(This part is extremely speculative. It's beginning to use Starlark as an example of what we might want to see in an "L3+" system. The goal in this doc isn't necessarily working stuff or committing to details, it's just to dream about what good composition would look like.)

((UPDATE: Work started on — this should provide a very useful binding library that, combined with our existing schemas, should make massive amounts of things “just work”.)



(A working title for "a snippet of starlark which patches a warpforge plot document".)

Traits of a good Larksnip

A good larksnip should be applicable to a plot as a patch, and it should be commutative with other well-behaved larksnips.

In essense, that is always reached if it's a patch that A) doesn't look at what it's about to patch (!) and thereby doesn't change behavior based on what's come before and B) doesn't collide with anything.

(That Part B criteria would be really tricky... if we didn't have content-addressing providing a natural conflict avoidance mechanism. But we do have it! Sweet.)

What about things that don't fit that model?

How should one deal with noncommutable things?

For example, $PATH. Appending path — like any string append — is not commutative. It's order sensitive.

Okay, then there are two options:

Using Libraries

Larksnips wouldn't be very useful if you couldn't refer to libraries of them that get common work done.

The "standard library"

There's almost nothing in the "standard library".

Just the Plot and Formula and suchlike built-in types.

And the PlotPatch function, which takes a bunch of functions that

Using other libraries

🚧 Very unclear how this should work.

Almost certainly, the libraries are allowed to exist in parent workspaces.

(There wouldn't be much practical value in boilerplate reduction provided if this wasn't allowed!)

(If working in a team, you'll want to track the libraries in the parent workspace that the team shares for all the teams projects.)


🚧 Needs definition, badly.

The catalog is probably an input.

Are parent catalogs searchable? Yeah, a handle to that seems reasonable. Maybe.

I don't think ingesting during the lark evaluation is allowed. No.

Are lark libraries an input? No idea.

// In general this should probably feel a fair bit like "go generate". It can be looser with its inputs than our systems otherwise can be. That's acceptable purely because we're committing the outputs.


See Review Starlark for an L3+ language.

import typicalbase from zomg/foo
import addStrace from yonder/larksnips

PlotPatch( # takes varargs, and applies them sequentially.
	typicalbase, # a document.  If you don't start the stack with a doc, it's zero.
	addStrace, # a `func(plot):plot` that adds an strace ware to the apps folder.

# stdlib: 1.11
# filesystem: allowed
somefunc = load("libzow:15") # these would be looked up in catalogs, I guess?

	name = "",
	plot = PlotPatch(....)


Is any of this, frankly, a good idea?
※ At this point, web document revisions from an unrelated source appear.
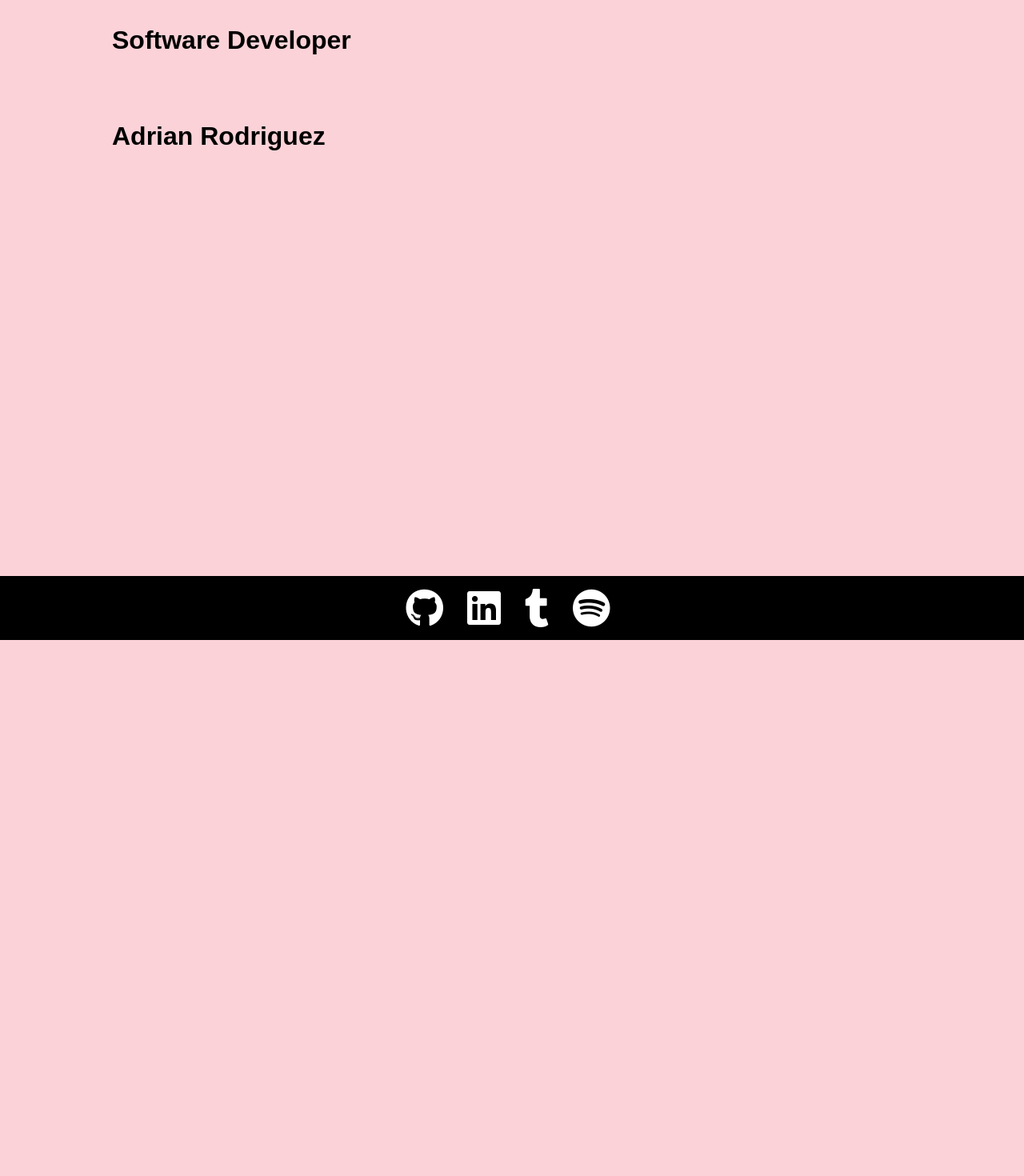
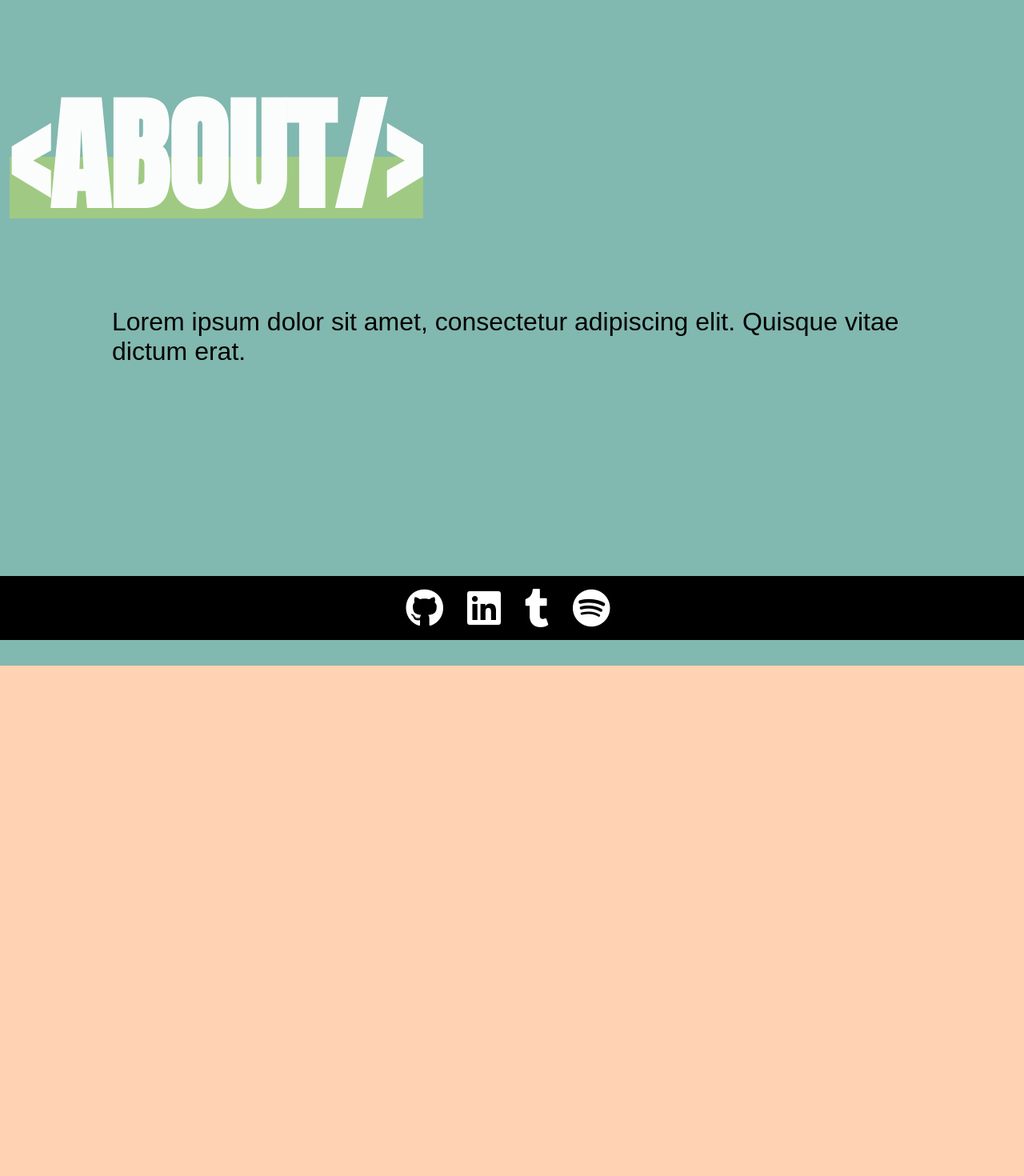
Before and after one commit to Adrianwritenow/portfolio, a React (Create React App) app: page /info in a window 1280 px wide. Shown: the top 1470 px of the page at 80% size. Built offline with nearby package versions, Linux system fonts and the light colour scheme; a web font is replaced by a local one.

Commit message:
test exp component, it works

```diff
--- a/src/App.js
+++ b/src/App.js
@@ -3,10 +3,10 @@ import logo from './logo.svg';
 import { BrowserRouter, Route, Switch } from 'react-router-dom';
 import Info from "./components/info";
 import Splash from "./components/splash";
+import Skills from "./components/skills";
+import Contact from "./components/contact";
 import Experience from "./components/experience";
-import Skills from "./components/skills";
-import About from "./components/about";
-import Contact from "./components/contact";
+
 
 import BaseLayout from "./components/baselayout";
 
@@ -21,12 +21,6 @@ class App extends Component {
             <Route exact path="/" component={Splash}/>
             <Route exact path="/info" component={Info}/>
             <Route exact path="/experience" component={Experience}/>
-            <Route exact path="/about" component={About}/>
-            <Route exact path="/contact" component={Contact}/>
-            <Route exact path="/skills" component={Skills}/>
-
-
-
 
           </BaseLayout>
         </Switch>
--- a/src/components/about.js
+++ /dev/null
@@ -1,64 +0,0 @@
-import React, { Component } from 'react';
-import '../App.css';
-
-class About extends Component {
-
-  componentDidMount(){
-    console.log("COMPONENT MOUNTED:Experience");
-}
-
-
-  render() {
-    return (
-
-        <div className="experienceWrapper">
-
-          <section className="one">
-            <div className="wrapper">
-
-                <div className="content">
-                <h1 className="linethru">
-                  &#x0003C;ABOUT&#x0002F;&#x0003E;</h1>
-                  <p>Lorem ipsum dolor sit amet, consectetur adipiscing elit.
-                  Quisque vitae dictum erat.</p>
-                </div>
-            </div>
-
-          </section>
-
-          <section className="two">
-            <div className="wrapper">
-
-                <div className="content">
-                <h1 className="linethru">
-                  &#x0003C;ABOUT&#x0002F;&#x0003E;</h1>
-                  <p>Suspendisse ac posuere dolor.
-                 Duis sit amet euismod lacus. Ut sodales mi arcu, at pulvinar sapien gravida eleifend.
-                 In semper cursus fringilla. </p>
-                </div>
-            </div>
-
-          </section>
-
-          <section className="three">
-            <div className="wrapper">
-              <div className="content">
-              <h1 className="linethru">
-                &#x0003C;ABOUT&#x0002F;&#x0003E;</h1>
-                <p>Duis et risus id elit rutrum volutpat.
-                Morbi mattis nibh ligula, sit amet consectetur ipsum eleifend id. Curabitur consequat tempor lectus a dignissim.
-                Duis iaculis ante justo, lobortis interdum odio condimentum ac. Integer rhoncus dapibus nisi sed porta.
-                Mauris tortor metus, consectetur quis leo a, maximus fermentum nunc. Integer maximus a felis vel tempus.
-                Praesent ullamcorper congue urna venenatis mattis.</p>
-              </div>
-
-            </div>
-
-          </section>
-
-      </div>
-    );
-  }
-}
-
-export default About;
--- a/src/components/experience.js
+++ b/src/components/experience.js
@@ -9,61 +9,33 @@ class Experience extends Component {
 
 
   render() {
+    let experience = [{name:'The Iron Yard',title:'Developer',location:'Orlando, FL',description:'Learn the methods and languages used in Web/ Application development used today by completing complicated projects.',period:'2017',details:['Developed several Web applications with Front and Backend',
+      'Problem solving through application errors to find solutions','Adapt to a fast paced learning enviorment']},
+      {name:'Bluemotion Productions', title:'Production Manager', location:'Orlando, Fl/Los Angeles, CA', description:'Oversaw the completion of projects by organizing production and editing crews while meeting client deadlines.',period:'2012-2015',details:['Managed a camera crew of six at the 2013 Academy Awards and NBA All-Star game',
+        'Hired and interviewed employees',
+        'Edited promotional material for Marcus and Jeffery Jordan (Heir Jordan)']},
+      {name:'Snap & Play', title:'Production Account Manager', location:'Orlando, Fl', description:'Contributed to the Google business tours project in the Orlando area by coordinating production schedules with clients.',period:'2008-2012',details:['Added new data to Googles business tour project',
+        'Managed business relations with clients','Delegated and created shooting schedule withcamera team']},
+    ];
+
+      let expCards = experience.map(function(skill){
+         return (
+          <div className="button">{skill.name}
+            <p>{skill.description}</p>
+          </div>
+         )
+      });
     return (
 
-      <div className="experienceWrapper">
-
-        <section className="one" id="one">
-          <div className="wrapper">
-
-            <div className='contentHeader'>
-              <h1 className="linethru">
-                &#x0003C;ABOUT&#x0002F;&#x0003E;</h1>
+        <div className="wrapper">
+          <div className="contentHeader">
+          <h1 className="linethru">
+            &#x0003C;EXPERIENCE&#x0002F;&#x0003E;</h1>
+            <div className='container'>
+              {expCards}
             </div>
-              <div className="content">
-                <p>Lorem ipsum dolor sit amet, consectetur adipiscing elit.
-                Quisque vitae dictum erat.</p>
-              </div>
           </div>
-
-        </section>
-
-        <section className="two" id="two">
-          <div className="wrapper">
-          <div className='contentHeader'>
-            <h1 className="linethru">
-              &#x0003C;SKILLS&#x0002F;&#x0003E;</h1>
-          </div>
-
-              <div className="content">
-                <p>Suspendisse ac posuere dolor.
-               Duis sit amet euismod lacus. Ut sodales mi arcu, at pulvinar sapien gravida eleifend.
-               In semper cursus fringilla. </p>
-              </div>
-          </div>
-
-        </section>
-
-        <section className="three" id="three">
-          <div className="wrapper">
-          <div className='contentHeader'>
-            <h1 className="linethru">
-              &#x0003C;EXPERIENCE&#x0002F;&#x0003E;</h1>
-          </div>
-            <div className="content">
-
-              <p>Duis et risus id elit rutrum volutpat.
-              Morbi mattis nibh ligula, sit amet consectetur ipsum eleifend id. Curabitur consequat tempor lectus a dignissim.
-              Duis iaculis ante justo, lobortis interdum odio condimentum ac. Integer rhoncus dapibus nisi sed porta.
-              Mauris tortor metus, consectetur quis leo a, maximus fermentum nunc. Integer maximus a felis vel tempus.
-              Praesent ullamcorper congue urna venenatis mattis.</p>
-            </div>
-
-          </div>
-
-        </section>
-
-    </div>
+        </div>
     );
   }
 }
--- a/src/components/info.js
+++ b/src/components/info.js
@@ -1,63 +1,58 @@
 import React, { Component } from 'react';
-import logo from '../logo.svg';
 import '../App.css';
+import Skills from "../components/skills";
 
 class Info extends Component {
 
+  componentDidMount(){
+    console.log("COMPONENT MOUNTED:Experience");
+}
+
+
   render() {
     return (
-      <div className="App">
 
-        <section className="one">
+      <div className="experienceWrapper">
 
+        <section className="one" id="about">
           <div className="wrapper">
-            <div className="content">
-              <h4>Adrian Rodriguez</h4>
-              <h4>Software Developer</h4>
+
+            <div className='contentHeader'>
+              <h1 className="linethru">
+                &#x0003C;ABOUT&#x0002F;&#x0003E;</h1>
             </div>
+              <div className="content">
+                <p>Lorem ipsum dolor sit amet, consectetur adipiscing elit.
+                Quisque vitae dictum erat.</p>
+              </div>
           </div>
+
         </section>
 
-        <section className="two">
-          <div className="wrapper">
-          <div className="content">
-            <h4>Experience</h4>
-          </div>
-          </div>
+        <section className="two" id="skills">
+          <Skills />
         </section>
 
-        <section className="three">
+        <section className="three" id="experience">
+          <div className="wrapper">
+          <div className='contentHeader'>
+            <h1 className="linethru">
+              &#x0003C;EXPERIENCE&#x0002F;&#x0003E;</h1>
+          </div>
+            <div className="content">
 
-          <div className="wrapper">
-          <div className="content">
-            <h4>Skills</h4>
-            <ul>
-              <li>REACT</li>
-              <li>JSX</li>
-              <li>REDUX</li>
-              <li>JAVASCRIPT</li>
-              <li>NODE</li>
-              <li>POSTGRESS</li>
-              <li>MONGO</li>
-              <li>EXPRESS</li>
-              <li>CSS</li>
-              <li>HTML</li>
-              <li>JSON</li>
-              <li>FINAL CUT PRO X</li>
-              <li>GIT</li>
-              <li>NPM</li>
-              <li>JAVA</li>
-            </ul>
+              <p>Duis et risus id elit rutrum volutpat.
+              Morbi mattis nibh ligula, sit amet consectetur ipsum eleifend id. Curabitur consequat tempor lectus a dignissim.
+              Duis iaculis ante justo, lobortis interdum odio condimentum ac. Integer rhoncus dapibus nisi sed porta.
+              Mauris tortor metus, consectetur quis leo a, maximus fermentum nunc. Integer maximus a felis vel tempus.
+              Praesent ullamcorper congue urna venenatis mattis.</p>
+            </div>
+
           </div>
 
-
-          </div>
         </section>
 
-          <section className="four">
-
-        </section>
-      </div>
+    </div>
     );
   }
 }
--- a/src/components/skills.js
+++ b/src/components/skills.js
@@ -20,13 +20,14 @@ class Skills extends Component {
       });
     return (
 
-        <div className="experienceWrapper">
-        <h1 className="linethru linethru--rev">
-          &#x0003C;SKILLS&#x0002F;&#x0003E;</h1>
-          <div className='container'>
-            {skillCards}
+        <div className="wrapper">
+          <div className="contentHeader">
+          <h1 className="linethru">
+            &#x0003C;SKILLS&#x0002F;&#x0003E;</h1>
+            <div className='container'>
+              {skillCards}
+            </div>
           </div>
-
         </div>
     );
   }
--- a/src/components/splash.js
+++ b/src/components/splash.js
@@ -25,11 +25,11 @@ class Splash extends Component {
             </div>
           </div>
           <div className='splashButtons'>
-            <a href="/experience/#one" className="linethru linethru--rev">
+            <a href="/info/#about" className="linethru linethru--rev">
               &#x0003C;ABOUT&#x0002F;&#x0003E;</a>
-            <a href="/experience/#two" className="linethru linethru--rev">
+            <a href="/info/#skills" className="linethru linethru--rev">
               &#x0003C;SKILLS&#x0002F;&#x0003E;</a>
-            <a href="/experience/#three" className="linethru linethru--rev">
+            <a href="/info/#experience" className="linethru linethru--rev">
               &#x0003C;EXPERIENCE&#x0002F;&#x0003E;</a>
             <a href="/contact" className="linethru linethru--rev">
               &#x0003C;CONTACT&#x0002F;&#x0003E;</a>
```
Unclear. The one critical scorecard row is "are we every going to feel a desire to template lark files", and the answer to that must be "no".

Should a lark be stuck emitting just one plot and module? Probably not.

^ See Path Golgi — larks should definitely be able to emit multiple modules.

Does the above imply that splitting plots and modules might've been a mistake? Yes quite possibly.

If a plot is generated, will there be a reliable way to remember (in the same workspaces as the generation was originally performed in, at least) what lark did so? I certainly hope so; we will want this info for any refreshing purposes as well as for GC if a lark eval doesn't generate a module this time.